Seventy years after the Korean War began, prospects for a peace treaty to officially end the conflict appear as distant as ever, as the two Koreas held low-key commemorations on June 25 amid heightened tension on the peninsula.
The 1950-1953 Korean War ended in an armistice rather than a peace treaty, leaving U.S.-led U.N. forces technically still at war with North Korea.
South Korean leaders in 1953 opposed the idea of a truce that left the peninsula divided and were not signatories to the armistice.
South Korean veterans of the war were due gather to commemorate the anniversary, including at one event where U.S. President Donald Trump and other international leaders were expected to deliver video messages.
North Korea’s ruling party newspaper ran a front-page commentary calling for people to follow in the footsteps of those who fought to defend the nation.
“Several decades have passed, but the danger of war has never left this soil,” the newspaper said, blaming “hostile forces” for seeking to crush North Korea.
Two years ago, a flurry of diplomacy and summits between North Korean leader Kim Jong Un and the presidents of the United States, South Korea, and China raised hopes that even if the North’s nuclear arsenal was undiminished, the parties might agree to officially end the technical state of war.
Those hopes have been dashed, however, with North Korea accusing the United States and South Korea of clinging to hostile policies, and Washington pressing Pyongyang to abandon its growing arsenal of nuclear weapons and long-range missiles.
A series of follow-up meetings and working-level talks failed to close the gap between the two old enemies, and North Korea has taken an increasingly confrontational tone, resuming short-range missile launches, blowing up an inter-Korean liaison office and severing communication hotlines with South Korea.
On June 24, North Korea said it had decided to suspend plans for unspecified military action against South Korea but warned it to “think and behave wisely”.
Historians have estimated the war may have caused as many as 1 million military deaths and killed several million civilians. Thousands of families were divided with little contact as the heavily fortified Demilitarized Zone (DMZ) cut the peninsula in two.
“The unresolved state of the Korean War has had devastating consequences for Koreans, from the separation of thousands of families to the extreme militarization of the Korean Peninsula,” said Christine Ahn, international coordinator for WomenCrossDMZ, a group that advocates for peace in Korea.
Despite misgivings from many in the United States, South Korean officials are pushing more forcefully for an end to the armistice arrangement, saying that it appreciates the role of the United Nations Command, South Korea’s alliance with the United States should evolve with the times.
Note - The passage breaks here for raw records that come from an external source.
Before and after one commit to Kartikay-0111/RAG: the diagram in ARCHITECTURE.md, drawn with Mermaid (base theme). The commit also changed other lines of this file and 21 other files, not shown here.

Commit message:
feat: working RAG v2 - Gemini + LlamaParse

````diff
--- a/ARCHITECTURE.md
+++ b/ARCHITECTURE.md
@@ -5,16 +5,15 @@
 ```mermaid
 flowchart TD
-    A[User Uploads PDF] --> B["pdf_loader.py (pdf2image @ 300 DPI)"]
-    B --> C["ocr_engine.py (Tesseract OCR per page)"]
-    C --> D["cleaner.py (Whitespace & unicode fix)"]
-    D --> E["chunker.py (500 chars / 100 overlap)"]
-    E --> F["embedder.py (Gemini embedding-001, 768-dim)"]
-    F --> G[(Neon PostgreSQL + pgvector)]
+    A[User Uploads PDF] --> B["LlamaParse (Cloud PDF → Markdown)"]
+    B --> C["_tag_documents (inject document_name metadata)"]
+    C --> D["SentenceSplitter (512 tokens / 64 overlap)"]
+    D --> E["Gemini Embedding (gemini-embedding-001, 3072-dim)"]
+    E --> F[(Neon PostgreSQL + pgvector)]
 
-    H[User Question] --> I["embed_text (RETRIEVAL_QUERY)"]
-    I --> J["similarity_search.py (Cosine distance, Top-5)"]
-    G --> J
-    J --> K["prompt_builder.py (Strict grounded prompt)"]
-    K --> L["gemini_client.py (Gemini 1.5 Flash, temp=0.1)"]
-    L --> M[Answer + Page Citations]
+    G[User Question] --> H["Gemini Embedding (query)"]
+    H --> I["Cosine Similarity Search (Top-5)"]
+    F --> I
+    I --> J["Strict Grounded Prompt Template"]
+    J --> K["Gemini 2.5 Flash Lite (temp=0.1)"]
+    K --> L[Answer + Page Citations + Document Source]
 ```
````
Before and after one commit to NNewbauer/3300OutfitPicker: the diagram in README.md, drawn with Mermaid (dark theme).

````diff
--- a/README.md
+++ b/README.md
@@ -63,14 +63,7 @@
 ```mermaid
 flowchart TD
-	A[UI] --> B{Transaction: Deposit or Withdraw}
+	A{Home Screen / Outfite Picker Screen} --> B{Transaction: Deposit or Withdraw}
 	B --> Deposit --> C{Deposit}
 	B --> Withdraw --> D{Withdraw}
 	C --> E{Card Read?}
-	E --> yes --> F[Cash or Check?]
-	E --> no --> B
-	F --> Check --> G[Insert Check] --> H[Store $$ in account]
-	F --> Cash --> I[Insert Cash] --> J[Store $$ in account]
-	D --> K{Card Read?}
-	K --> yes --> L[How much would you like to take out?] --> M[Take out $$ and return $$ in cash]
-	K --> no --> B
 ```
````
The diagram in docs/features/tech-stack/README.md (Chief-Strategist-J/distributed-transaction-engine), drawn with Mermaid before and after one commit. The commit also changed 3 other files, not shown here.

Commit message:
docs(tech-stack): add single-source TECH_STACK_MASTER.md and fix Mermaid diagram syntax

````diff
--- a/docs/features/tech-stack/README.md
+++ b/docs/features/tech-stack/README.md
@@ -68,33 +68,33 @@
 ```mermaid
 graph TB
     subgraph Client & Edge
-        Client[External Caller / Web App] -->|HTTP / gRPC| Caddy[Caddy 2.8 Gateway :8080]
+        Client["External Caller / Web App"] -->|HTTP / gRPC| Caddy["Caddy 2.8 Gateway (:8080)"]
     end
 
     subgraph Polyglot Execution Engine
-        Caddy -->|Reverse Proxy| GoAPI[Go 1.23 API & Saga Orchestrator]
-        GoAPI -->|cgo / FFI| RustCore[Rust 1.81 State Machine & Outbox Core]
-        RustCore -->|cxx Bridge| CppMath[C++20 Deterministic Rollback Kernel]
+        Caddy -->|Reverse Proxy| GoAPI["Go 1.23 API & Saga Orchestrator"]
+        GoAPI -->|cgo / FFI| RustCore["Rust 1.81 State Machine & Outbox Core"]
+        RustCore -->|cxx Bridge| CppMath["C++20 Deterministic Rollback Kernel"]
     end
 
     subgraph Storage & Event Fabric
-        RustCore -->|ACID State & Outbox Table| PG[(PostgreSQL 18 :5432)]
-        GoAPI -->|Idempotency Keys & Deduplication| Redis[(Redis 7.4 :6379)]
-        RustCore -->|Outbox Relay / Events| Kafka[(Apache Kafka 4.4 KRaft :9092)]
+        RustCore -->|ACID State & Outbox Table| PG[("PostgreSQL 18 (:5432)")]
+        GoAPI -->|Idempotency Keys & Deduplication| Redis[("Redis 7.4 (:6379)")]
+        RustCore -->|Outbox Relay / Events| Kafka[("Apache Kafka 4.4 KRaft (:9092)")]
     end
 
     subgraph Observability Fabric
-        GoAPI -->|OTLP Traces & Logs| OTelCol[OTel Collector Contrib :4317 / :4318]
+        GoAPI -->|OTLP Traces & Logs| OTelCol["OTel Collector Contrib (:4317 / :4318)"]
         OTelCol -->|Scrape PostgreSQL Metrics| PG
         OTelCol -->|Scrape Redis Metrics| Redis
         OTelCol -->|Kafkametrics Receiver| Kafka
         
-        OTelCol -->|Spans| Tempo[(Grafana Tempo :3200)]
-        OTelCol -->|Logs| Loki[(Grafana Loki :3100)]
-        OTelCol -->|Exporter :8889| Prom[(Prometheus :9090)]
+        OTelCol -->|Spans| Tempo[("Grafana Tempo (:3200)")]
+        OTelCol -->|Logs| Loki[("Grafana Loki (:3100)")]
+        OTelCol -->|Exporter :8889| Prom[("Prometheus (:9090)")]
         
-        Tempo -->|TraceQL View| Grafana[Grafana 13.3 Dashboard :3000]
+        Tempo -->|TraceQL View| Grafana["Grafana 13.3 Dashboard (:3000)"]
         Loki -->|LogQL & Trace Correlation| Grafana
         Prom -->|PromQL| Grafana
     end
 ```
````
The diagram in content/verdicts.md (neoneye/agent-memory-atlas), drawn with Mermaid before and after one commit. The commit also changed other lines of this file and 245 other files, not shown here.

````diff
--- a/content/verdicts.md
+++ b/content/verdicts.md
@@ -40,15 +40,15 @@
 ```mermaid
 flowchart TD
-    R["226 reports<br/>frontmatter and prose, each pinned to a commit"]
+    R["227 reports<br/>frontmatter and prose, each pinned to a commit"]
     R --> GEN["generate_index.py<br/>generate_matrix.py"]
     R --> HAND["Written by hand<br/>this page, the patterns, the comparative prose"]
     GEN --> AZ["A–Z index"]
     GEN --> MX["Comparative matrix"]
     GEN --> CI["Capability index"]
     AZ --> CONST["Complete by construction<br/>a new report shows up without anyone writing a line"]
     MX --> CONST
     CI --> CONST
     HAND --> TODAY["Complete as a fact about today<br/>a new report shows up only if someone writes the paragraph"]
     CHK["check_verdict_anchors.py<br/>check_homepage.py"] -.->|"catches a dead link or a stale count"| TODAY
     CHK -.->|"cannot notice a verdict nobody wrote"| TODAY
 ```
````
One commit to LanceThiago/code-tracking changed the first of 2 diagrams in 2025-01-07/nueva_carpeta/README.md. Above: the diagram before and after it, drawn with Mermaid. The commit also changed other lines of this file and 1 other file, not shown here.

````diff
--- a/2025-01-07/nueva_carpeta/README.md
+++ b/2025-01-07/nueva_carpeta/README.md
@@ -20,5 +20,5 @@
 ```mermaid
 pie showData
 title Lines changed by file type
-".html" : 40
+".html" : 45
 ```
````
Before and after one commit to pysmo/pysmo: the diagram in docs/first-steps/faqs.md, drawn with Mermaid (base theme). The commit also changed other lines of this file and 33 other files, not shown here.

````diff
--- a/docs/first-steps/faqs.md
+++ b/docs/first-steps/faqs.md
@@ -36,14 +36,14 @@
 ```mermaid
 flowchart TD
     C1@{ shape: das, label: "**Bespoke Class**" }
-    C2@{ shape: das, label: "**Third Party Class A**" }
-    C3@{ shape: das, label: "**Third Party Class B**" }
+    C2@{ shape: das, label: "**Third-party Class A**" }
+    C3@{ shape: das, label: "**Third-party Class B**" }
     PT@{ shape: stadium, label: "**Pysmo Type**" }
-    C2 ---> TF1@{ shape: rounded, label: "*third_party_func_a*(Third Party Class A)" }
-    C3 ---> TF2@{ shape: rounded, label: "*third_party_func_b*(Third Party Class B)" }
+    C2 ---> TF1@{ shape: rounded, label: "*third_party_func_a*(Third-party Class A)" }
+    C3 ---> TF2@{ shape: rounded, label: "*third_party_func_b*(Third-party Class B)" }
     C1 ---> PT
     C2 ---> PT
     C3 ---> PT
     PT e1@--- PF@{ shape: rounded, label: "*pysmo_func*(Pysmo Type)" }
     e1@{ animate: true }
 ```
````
“It is time for Korea to take center stage in maintaining its own peace and security, by ending the current state of armistice and establishing a permanent peace regime on the Korean peninsula,” South Korea’s Vice Foreign Minister Cho Sei-young said on June 24.